On July 11, 2013 I attended the fifth session of the Sex and Politics in the Capital City Intern Advocacy Series, hosted by InterAction. This particular session, Sex, Synthetics & Sustainability: Linking Reproductive and Environmental Health & Justice, was presented by the Sierra Club, Reproductive Health Technologies Project, and the National Latina Institute for Reproductive Health, and looked at the links between environmental issues, such as exposure to chemicals, and how they impact reproductive health.

The session began with a presentation by the Sierra Club who drew attention to the environmental and health related problems caused by coal, and particularly coal ash, a substance produced during the mining process. Exposure to coal ash is an issue because it contains mercury and hexavalent chromium, two toxins that are particularly harmful to pregnant women and babies because of their effects on developing nervous systems. These chemicals are able to target reproductive health because of the endocrine system, which often recognizes these chemicals as estrogen and lets them into the body. Despite the health risks caused by these toxins, the disposal of coal ash remains unregulated and is often disposed of in areas where is can leak into drinking water.
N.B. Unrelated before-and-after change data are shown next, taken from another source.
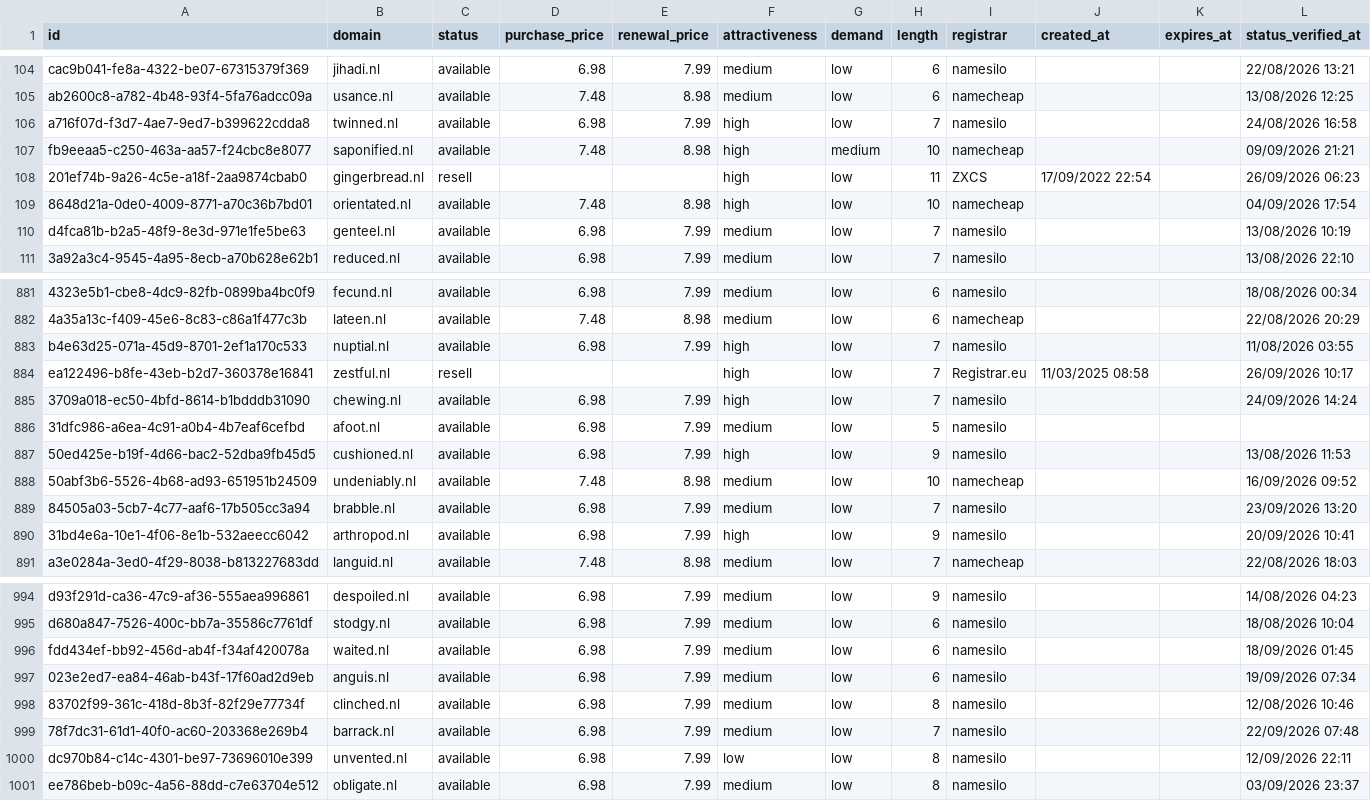
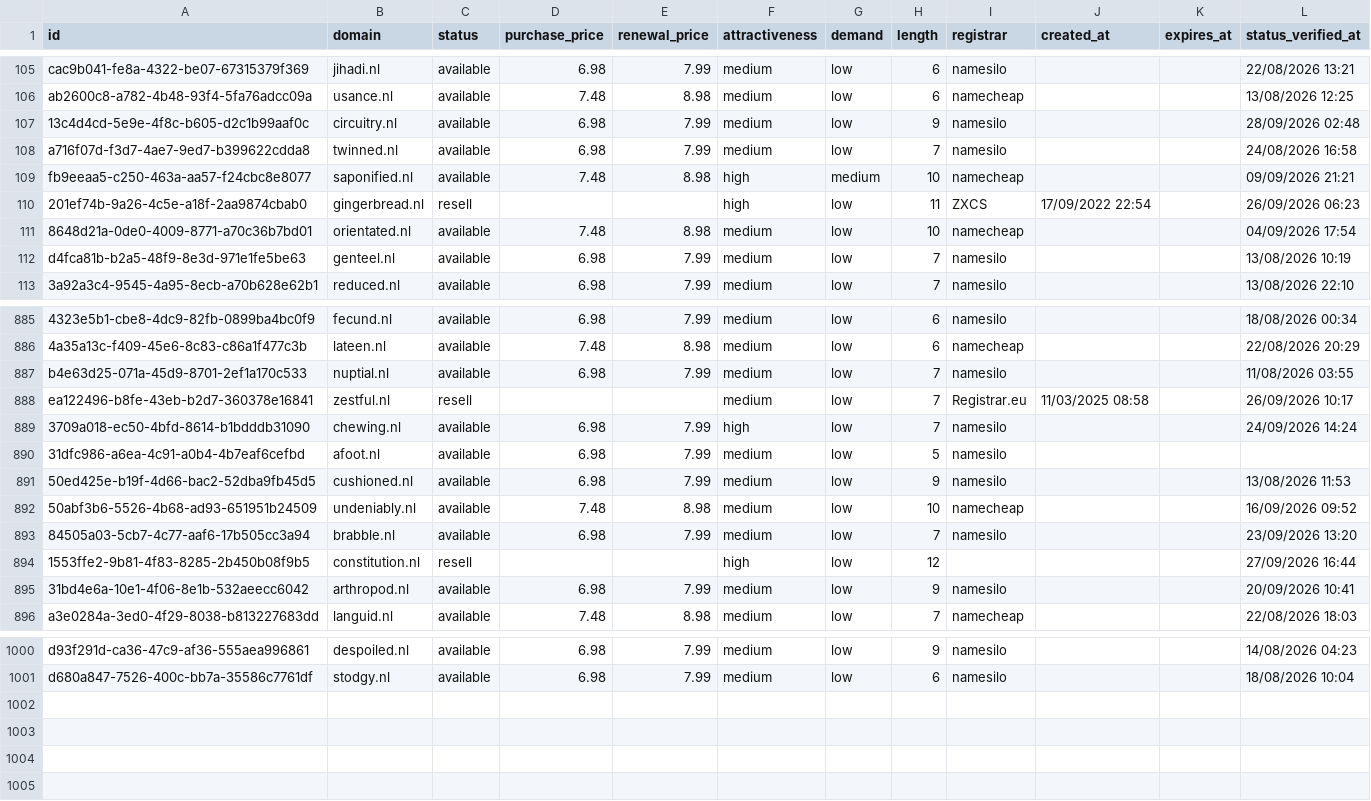
Before and after one commit to UniqueDomains/nl-oneword-domains, a CSV file: nl.csv, drawn as a sheet; only a part is shown, gaps mark what is left out; removed rows and columns are numbered as before the commit, all else as after; the diff covers the shown part only; the diff names each change by its address in the sheet, - before the commit and + after, or states it on an @@ line.

Commit message:
Domains update

```diff
--- a/nl.csv
+++ b/nl.csv
+row 107: 13c4d4cd-5e9e-4f8c-b605-d2c1b99aaf0c | circuitry.nl | available | 6.98 | 7.99 | medium | low | 9 | namesilo |  |  | 28/09/2026 02:48
-F108 (attractiveness): high
+F108 (attractiveness): medium
-F111 (attractiveness): high
+F111 (attractiveness): medium
-F887:F888 (attractiveness): high
+F887:F888 (attractiveness): medium
-F891 (attractiveness): high
+F891 (attractiveness): medium
+row 894: 1553ffe2-9b81-4f83-8285-2b450b08f9b5 | constitution.nl | resell |  |  | high | low | 12 |  |  |  | 27/09/2026 16:44
-F895 (attractiveness): high
+F895 (attractiveness): medium
-row 996: fdd434ef-bb92-456d-ab4f-f34af420078a | waited.nl | available | 6.98 | 7.99 | medium | low | 6 | namesilo |  |  | 18/09/2026 01:45
-row 997: 023e2ed7-ea84-46ab-b43f-17f60ad2d9eb | anguis.nl | available | 6.98 | 7.99 | medium | low | 6 | namesilo |  |  | 19/09/2026 07:34
-row 998: 83702f99-361c-418d-8b3f-82f29e77734f | clinched.nl | available | 6.98 | 7.99 | medium | low | 8 | namesilo |  |  | 12/08/2026 10:46
-row 999: 78f7dc31-61d1-40f0-ac60-203368e269b4 | barrack.nl | available | 6.98 | 7.99 | medium | low | 7 | namesilo |  |  | 22/09/2026 07:48
-row 1000: dc970b84-c14c-4301-be97-73696010e399 | unvented.nl | available | 6.98 | 7.99 | low | low | 8 | namesilo |  |  | 12/09/2026 22:11
-row 1001: ee786beb-b09c-4a56-88dd-c7e63704e512 | obligate.nl | available | 6.98 | 7.99 | medium | low | 8 | namesilo |  |  | 03/09/2026 23:37
```
Also changed, not shown: 4 added rows and 44 edited cells elsewhere in this file, 4 other files.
A recent study of 35 random cities across the U.S. found that 31 of the 35 cities studied had dangerous levels of hexavalent chromium, a carcinogen, highlighting just how widespread contamination from the chemical may be.
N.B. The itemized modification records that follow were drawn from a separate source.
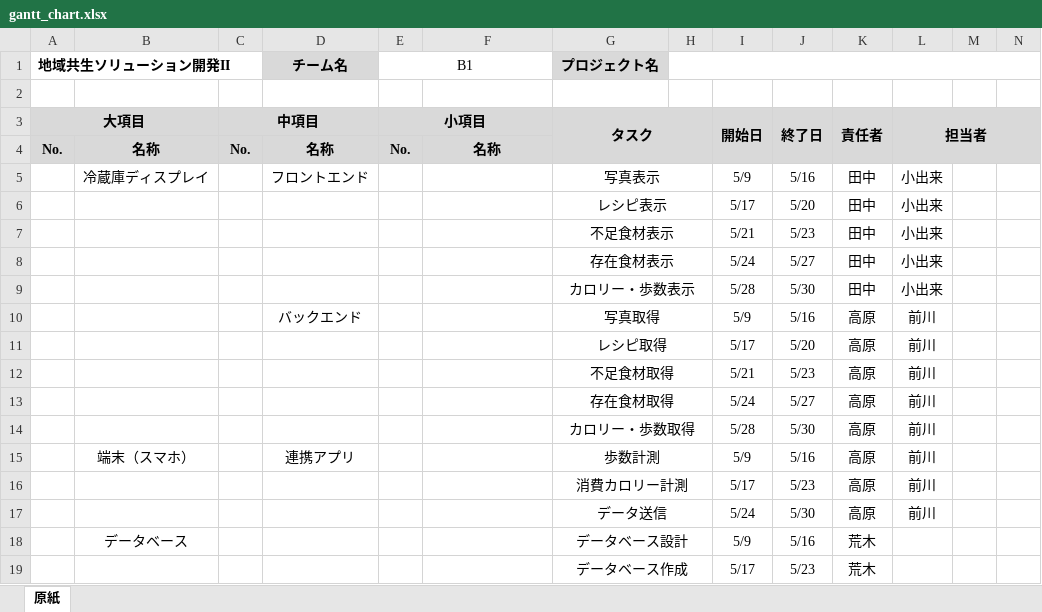
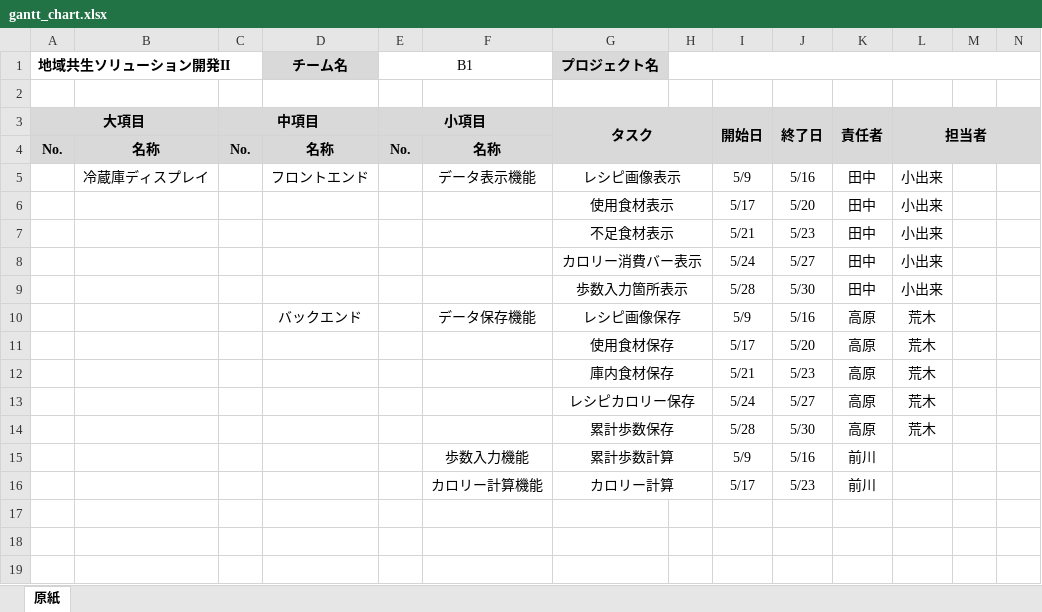
Before and after one commit to LSSD-B1/basic-design-document, an Excel workbook: docs/gantt_chart.xlsx, sheet 原紙, drawn as a sheet; only a part is shown; values as stored, in another font and other column widths than the file's, no borders; charts and pictures not drawn; removed rows and columns are numbered as before the commit, all else as after; rows hold the shown columns only; the diff names each change by its address in the sheet, - before the commit and + after, or states it on an @@ line.

Commit message:
ガントチャート更新

```diff
--- a/docs/gantt_chart.xlsx (sheet 原紙)
+++ b/docs/gantt_chart.xlsx (sheet 原紙)
-F5: (empty)
+F5: データ表示機能
-G5: 写真表示
+G5: レシピ画像表示
-G6: レシピ表示
+G6: 使用食材表示
-G8: 存在食材表示
+G8: カロリー消費バー表示
-G9: カロリー・歩数表示
+G9: 歩数入力箇所表示
-F10: (empty)
+F10: データ保存機能
-G10: 写真取得
+G10: レシピ画像保存
-L10:L14: 前川
+L10:L14: 荒木
-G11: レシピ取得
+G11: 使用食材保存
-G12: 不足食材取得
+G12: 庫内食材保存
-G13: 存在食材取得
+G13: レシピカロリー保存
-G14: カロリー・歩数取得
+G14: 累計歩数保存
-row 15:  | 端末（スマホ） |  | 連携アプリ |  |  | 歩数計測 |  | 5/9 | 5/16 | 高原 | 前川
-row 16:  |  |  |  |  |  | 消費カロリー計測 |  | 5/17 | 5/23 | 高原 | 前川
-row 17:  |  |  |  |  |  | データ送信 |  | 5/24 | 5/30 | 高原 | 前川
-row 18:  | データベース |  |  |  |  | データベース設計 |  | 5/9 | 5/16 | 荒木
-row 19:  |  |  |  |  |  | データベース作成 |  | 5/17 | 5/23 | 荒木
+row 15:  |  |  |  |  | 歩数入力機能 | 累計歩数計算 |  | 5/9 | 5/16 | 前川
+row 16:  |  |  |  |  | カロリー計算機能 | カロリー計算 |  | 5/17 | 5/23 | 前川
```
Also changed, not shown: charts or pictures.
Second to present was the Reproductive Health Technologies Project, who outlined common types of chemicals and the problems they can cause. The three main chemicals outlined were BPA, found in plastic water bottles and receipt paper, phthalates, found in plastics and scented items, and PBDEs, a flame-retardant often found in common household items like rugs and sofas. Exposure to these commonly found chemicals has been proven to lead to an increased risk of infertility or miscarriage, and reproductive health related cancers. While the three chemicals outlined are commonly used, there are over 84,000 chemicals used in commerce. Of these 84,000, only 200 have been tested for safety and only 4 are limited by the government. But luckily, while federal law has done little to regulate the use of potentially harmful chemicals, many states have started considering new toxic chemical policies this year.
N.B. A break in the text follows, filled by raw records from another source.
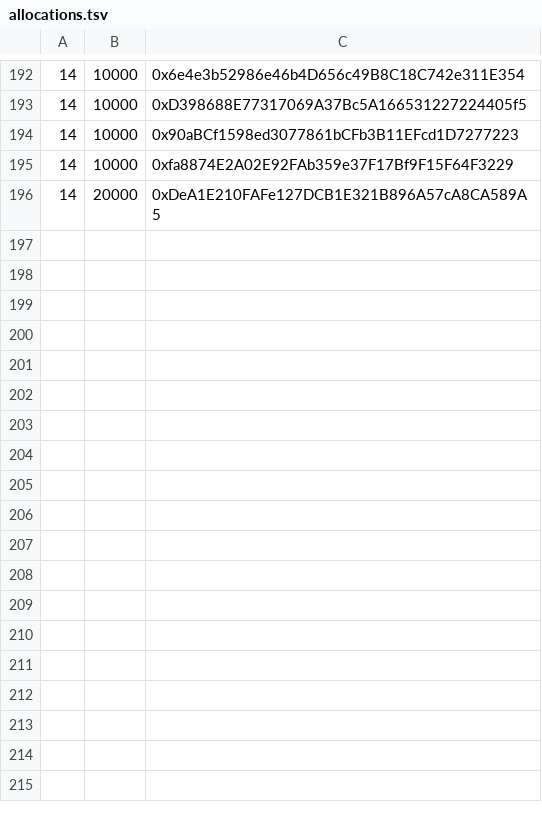
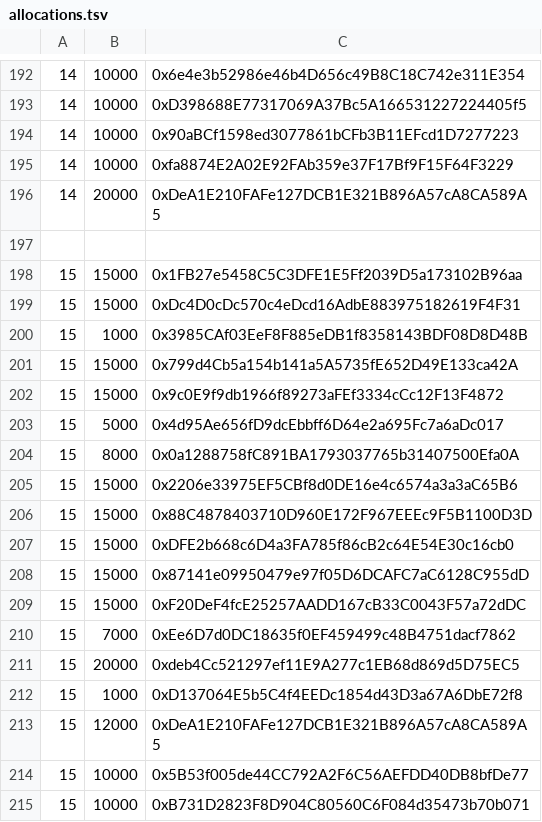
Before and after one commit to TempleDAO/temple, a TSV file: scripts/presale-allocations/allocations.tsv, drawn as a sheet; only a part is shown, gaps mark what is left out; the diff names each change by its address in the sheet, - before the commit and + after, or states it on an @@ line.

Commit message:
Epoch 15 allocations

```diff
--- a/scripts/presale-allocations/allocations.tsv
+++ b/scripts/presale-allocations/allocations.tsv
+row 197: (empty)
+row 198: 15 | 15000 | 0x1FB27e5458C5C3DFE1E5Ff2039D5a173102B96aa
+row 199: 15 | 15000 | 0xDc4D0cDc570c4eDcd16AdbE883975182619F4F31
+row 200: 15 | 1000 | 0x3985CAf03EeF8F885eDB1f8358143BDF08D8D48B
+row 201: 15 | 15000 | 0x799d4Cb5a154b141a5A5735fE652D49E133ca42A
+row 202: 15 | 15000 | 0x9c0E9f9db1966f89273aFEf3334cCc12F13F4872
+row 203: 15 | 5000 | 0x4d95Ae656fD9dcEbbff6D64e2a695Fc7a6aDc017
+row 204: 15 | 8000 | 0x0a1288758fC891BA1793037765b31407500Efa0A
+row 205: 15 | 15000 | 0x2206e33975EF5CBf8d0DE16e4c6574a3a3aC65B6
+row 206: 15 | 15000 | 0x88C4878403710D960E172F967EEEc9F5B1100D3D
+row 207: 15 | 15000 | 0xDFE2b668c6D4a3FA785f86cB2c64E54E30c16cb0
+row 208: 15 | 15000 | 0x87141e09950479e97f05D6DCAFC7aC6128C955dD
+row 209: 15 | 15000 | 0xF20DeF4fcE25257AADD167cB33C0043F57a72dDC
+row 210: 15 | 7000 | 0xEe6D7d0DC18635f0EF459499c48B4751dacf7862
+row 211: 15 | 20000 | 0xdeb4Cc521297ef11E9A277c1EB68d869d5D75EC5
+row 212: 15 | 1000 | 0xD137064E5b5C4f4EEDc1854d43D3a67A6DbE72f8
+row 213: 15 | 12000 | 0xDeA1E210FAFe127DCB1E321B896A57cA8CA589A5
+row 214: 15 | 10000 | 0x5B53f005de44CC792A2F6C56AEFDD40DB8bfDe77
+row 215: 15 | 10000 | 0xB731D2823F8D904C80560C6F084d35473b70b071
```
The presentation then transitioned into a discussion by the National Latina Institute for Reproductive Health of how we can look at these environmental and health issues through a socioeconomic lens in order to analyze how the use of chemicals may affect environment and reproductive justice. For example, there are many ways to reduce exposure to chemicals, such as shopping at specialty, organic grocery stores, not heating food in plastic containers, using ‘green’ cleaning supplies, and cleaning often to avoid the number of chemicals brought into the house on shoes and clothing. But, unfortunately the people, notably women of color, who are most likely to be regularly exposed to toxins, either at their jobs or at home, are the same people less likely to be able to buy the ‘safer’ options. This same demographic is also less likely to have access to proper healthcare, meaning they may not be able to treat any side effects caused by exposure to chemicals.

While some of the population has the resources to at least lessen their exposure to harmful chemicals, this is not true for everyone. In order to truly reduce the health-related impact of chemical exposure, either at home or at work, and therefore achieve a greater sense environmental justice, the only real option is to limit and even prohibit the use of harmful chemicals. The presenting organizations urge the government to review the outdated and overall inadequate laws regarding the use of chemicals in commerce, and do what is best for the health and wellbeing of all Americans.